(Provided entries Opens)

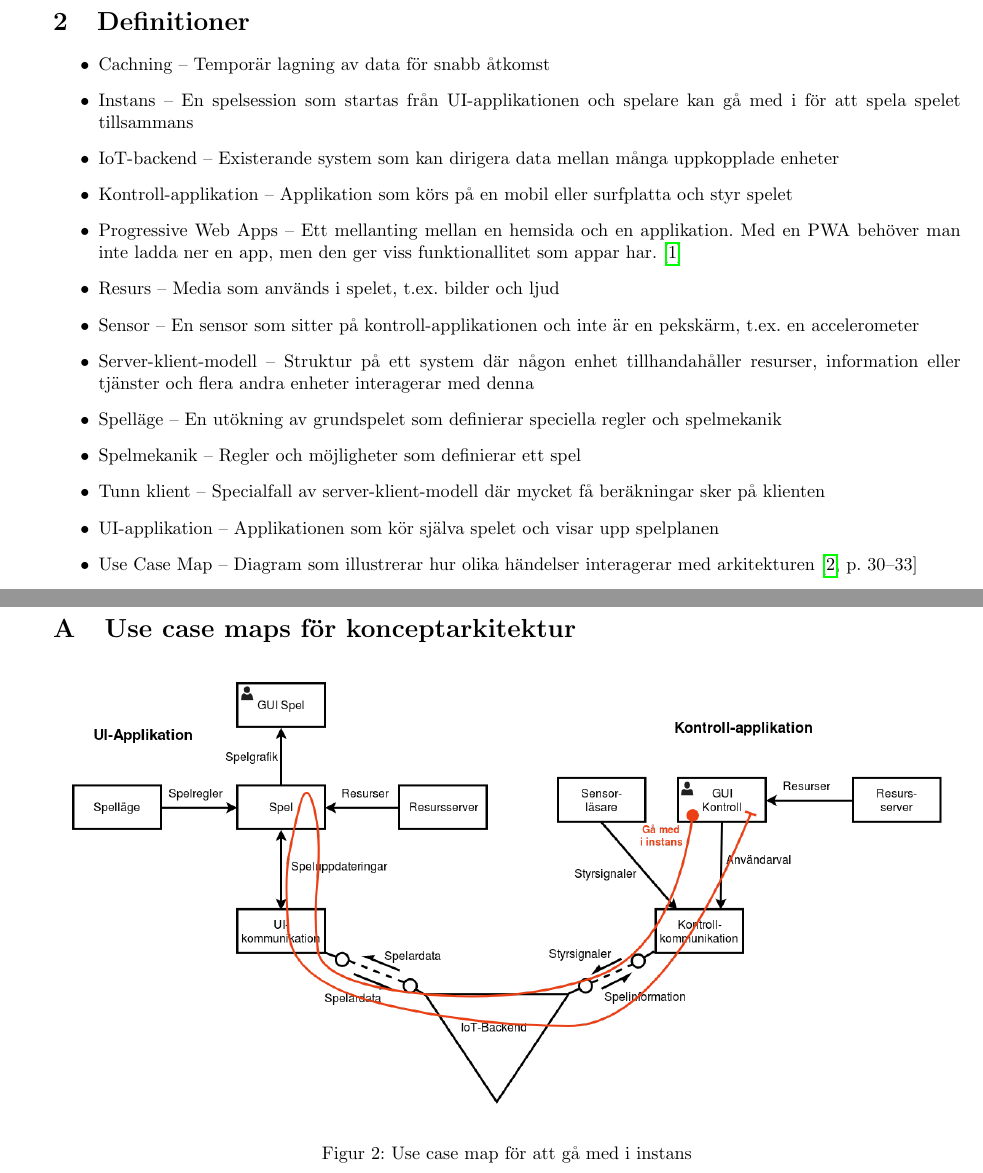
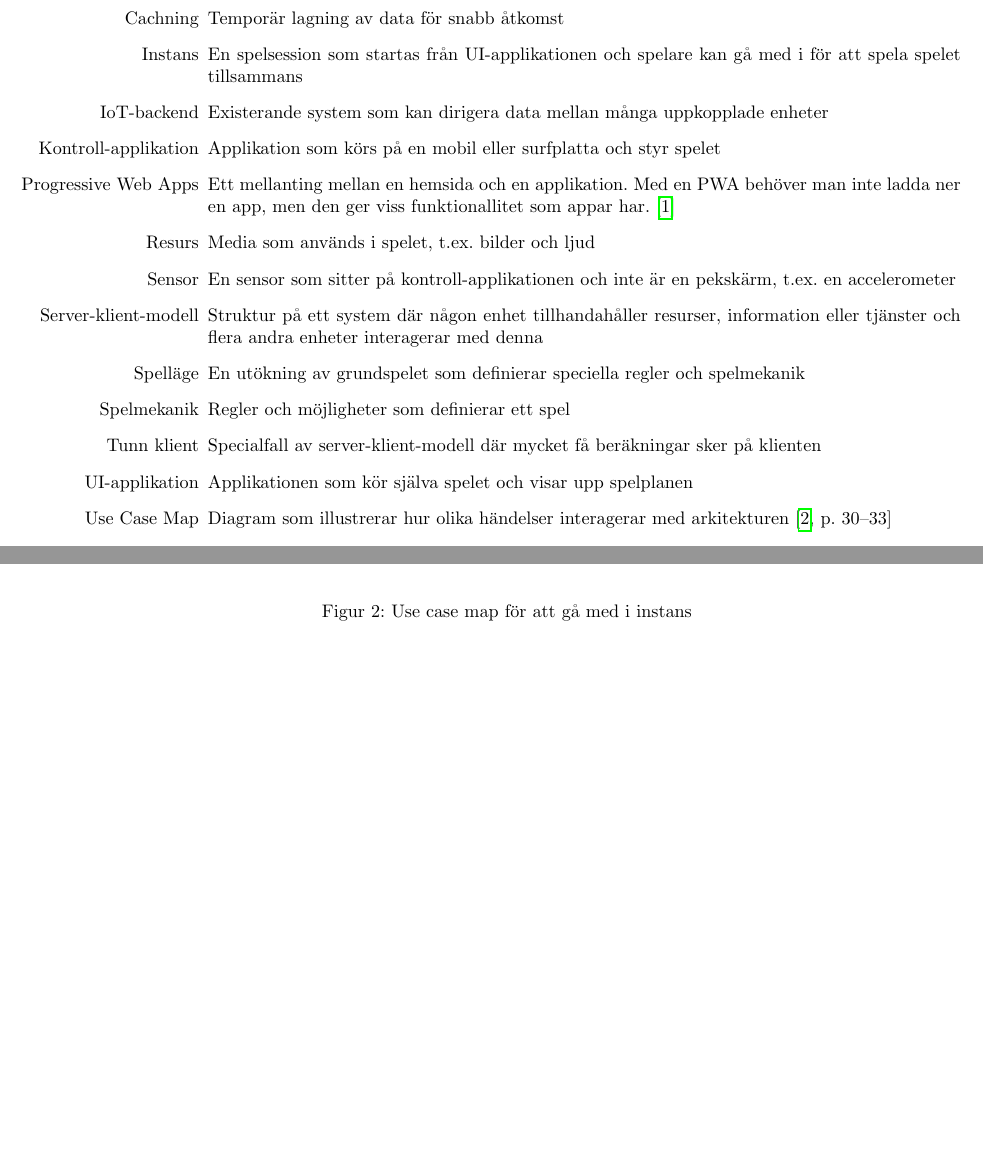
Before and after one commit to TDDD96-PUM-Grupp1/documents, a LaTeX document (arkitekturbeskrivning/arkitekturbeskrivning.tex, which reads arkitekturbeskrivning/definitioner.tex): two parts of pages 4 and 10 of 12, joined at a grey line, cut at the place of the change, the shorter picture padded with empty space. Compiled offline with pdfLaTeX.

Commit message:
Change definition section of arkitekturdokument to follow standard styling.

```diff
--- a/arkitekturbeskrivning/arkitekturbeskrivning.tex
+++ b/arkitekturbeskrivning/arkitekturbeskrivning.tex
@@ -11,7 +11,7 @@
 \usepackage{scrextend}
 \usepackage[backend=bibtex,sorting=none,style=numeric,natbib=true]{biblatex}
 \usepackage{filecontents}
-
+\usepackage{enumitem}
 %Skriv över engelska namn för appendix
 \addto\captionsswedish{
   \renewcommand\appendixname{Appendix}
--- a/arkitekturbeskrivning/definitioner.tex
+++ b/arkitekturbeskrivning/definitioner.tex
@@ -1,16 +1,16 @@
 \section{Definitioner}
-\begin{itemize}
-  \item Cachning -- Temporär lagning av data för snabb åtkomst
-  \item Instans -- En spelsession som startas från UI-applikationen och spelare kan gå med i för att spela spelet tillsammans
-  \item IoT-backend -- Existerande system som kan dirigera data mellan många uppkopplade enheter
-  \item Kontroll-applikation -- Applikation som körs på en mobil eller surfplatta och styr spelet
-  \item Progressive Web Apps -- Ett mellanting mellan en hemsida och en applikation. Med en PWA behöver man inte ladda ner en app, men den ger viss funktionallitet som appar har. \cite{bib-pwa}
-  \item Resurs -- Media som används i spelet, t.ex. bilder och ljud
-  \item Sensor -- En sensor som sitter på kontroll-applikationen och inte är en pekskärm, t.ex. en accelerometer
-  \item Server-klient-modell -- Struktur på ett system där någon enhet tillhandahåller resurser, information eller tjänster och flera andra enheter interagerar med denna
-  \item Spelläge -- En utökning av grundspelet som definierar speciella regler och spelmekanik
-  \item Spelmekanik -- Regler och möjligheter som definierar ett spel
-  \item Tunn klient -- Specialfall av server-klient-modell där mycket få beräkningar sker på klienten
-  \item UI-applikation -- Applikationen som kör själva spelet och visar upp spelplanen
-  \item Use Case Map -- Diagram som illustrerar hur olika händelser interagerar med arkitekturen \cite[p.~30--33]{bib-architecture-primer}
+\begin{itemize}[leftmargin=3cm]
+  \item [Cachning] Temporär lagning av data för snabb åtkomst
+  \item [Instans] En spelsession som startas från UI-applikationen och spelare kan gå med i för att spela spelet tillsammans
+  \item [IoT-backend] Existerande system som kan dirigera data mellan många uppkopplade enheter
+  \item [Kontroll-applikation] Applikation som körs på en mobil eller surfplatta och styr spelet
+  \item [Progressive Web Apps] Ett mellanting mellan en hemsida och en applikation. Med en PWA behöver man inte ladda ner en app, men den ger viss funktionallitet som appar har. \cite{bib-pwa}
+  \item [Resurs] Media som används i spelet, t.ex. bilder och ljud
+  \item [Sensor] En sensor som sitter på kontroll-applikationen och inte är en pekskärm, t.ex. en accelerometer
+  \item [Server-klient-modell] Struktur på ett system där någon enhet tillhandahåller resurser, information eller tjänster och flera andra enheter interagerar med denna
+  \item [Spelläge] En utökning av grundspelet som definierar speciella regler och spelmekanik
+  \item [Spelmekanik] Regler och möjligheter som definierar ett spel
+  \item [Tunn klient] Specialfall av server-klient-modell där mycket få beräkningar sker på klienten
+  \item [UI-applikation] Applikationen som kör själva spelet och visar upp spelplanen
+  \item [Use Case Map] Diagram som illustrerar hur olika händelser interagerar med arkitekturen \cite[p.~30--33]{bib-architecture-primer}
 \end{itemize}
```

(Provided entries Closes)

• [Required work]
Give the lines of the entries above exactly as they appear, leaving out each picture.

• [Task response]
Before and after one commit to TDDD96-PUM-Grupp1/documents, a LaTeX document (arkitekturbeskrivning/arkitekturbeskrivning.tex, which reads arkitekturbeskrivning/definitioner.tex): two parts of pages 4 and 10 of 12, joined at a grey line, cut at the place of the change, the shorter picture padded with empty space. Compiled offline with pdfLaTeX.

Commit message:
Change definition section of arkitekturdokument to follow standard styling.

```diff
--- a/arkitekturbeskrivning/arkitekturbeskrivning.tex
+++ b/arkitekturbeskrivning/arkitekturbeskrivning.tex
@@ -11,7 +11,7 @@
 \usepackage{scrextend}
 \usepackage[backend=bibtex,sorting=none,style=numeric,natbib=true]{biblatex}
 \usepackage{filecontents}
-
+\usepackage{enumitem}
 %Skriv över engelska namn för appendix
 \addto\captionsswedish{
   \renewcommand\appendixname{Appendix}
--- a/arkitekturbeskrivning/definitioner.tex
+++ b/arkitekturbeskrivning/definitioner.tex
@@ -1,16 +1,16 @@
 \section{Definitioner}
-\begin{itemize}
-  \item Cachning -- Temporär lagning av data för snabb åtkomst
-  \item Instans -- En spelsession som startas från UI-applikationen och spelare kan gå med i för att spela spelet tillsammans
-  \item IoT-backend -- Existerande system som kan dirigera data mellan många uppkopplade enheter
-  \item Kontroll-applikation -- Applikation som körs på en mobil eller surfplatta och styr spelet
-  \item Progressive Web Apps -- Ett mellanting mellan en hemsida och en applikation. Med en PWA behöver man inte ladda ner en app, men den ger viss funktionallitet som appar har. \cite{bib-pwa}
-  \item Resurs -- Media som används i spelet, t.ex. bilder och ljud
-  \item Sensor -- En sensor som sitter på kontroll-applikationen och inte är en pekskärm, t.ex. en accelerometer
-  \item Server-klient-modell -- Struktur på ett system där någon enhet tillhandahåller resurser, information eller tjänster och flera andra enheter interagerar med denna
-  \item Spelläge -- En utökning av grundspelet som definierar speciella regler och spelmekanik
-  \item Spelmekanik -- Regler och möjligheter som definierar ett spel
-  \item Tunn klient -- Specialfall av server-klient-modell där mycket få beräkningar sker på klienten
-  \item UI-applikation -- Applikationen som kör själva spelet och visar upp spelplanen
-  \item Use Case Map -- Diagram som illustrerar hur olika händelser interagerar med arkitekturen \cite[p.~30--33]{bib-architecture-primer}
+\begin{itemize}[leftmargin=3cm]
+  \item [Cachning] Temporär lagning av data för snabb åtkomst
+  \item [Instans] En spelsession som startas från UI-applikationen och spelare kan gå med i för att spela spelet tillsammans
+  \item [IoT-backend] Existerande system som kan dirigera data mellan många uppkopplade enheter
+  \item [Kontroll-applikation] Applikation som körs på en mobil eller surfplatta och styr spelet
+  \item [Progressive Web Apps] Ett mellanting mellan en hemsida och en applikation. Med en PWA behöver man inte ladda ner en app, men den ger viss funktionallitet som appar har. \cite{bib-pwa}
+  \item [Resurs] Media som används i spelet, t.ex. bilder och ljud
+  \item [Sensor] En sensor som sitter på kontroll-applikationen och inte är en pekskärm, t.ex. en accelerometer
+  \item [Server-klient-modell] Struktur på ett system där någon enhet tillhandahåller resurser, information eller tjänster och flera andra enheter interagerar med denna
+  \item [Spelläge] En utökning av grundspelet som definierar speciella regler och spelmekanik
+  \item [Spelmekanik] Regler och möjligheter som definierar ett spel
+  \item [Tunn klient] Specialfall av server-klient-modell där mycket få beräkningar sker på klienten
+  \item [UI-applikation] Applikationen som kör själva spelet och visar upp spelplanen
+  \item [Use Case Map] Diagram som illustrerar hur olika händelser interagerar med arkitekturen \cite[p.~30--33]{bib-architecture-primer}
 \end{itemize}
```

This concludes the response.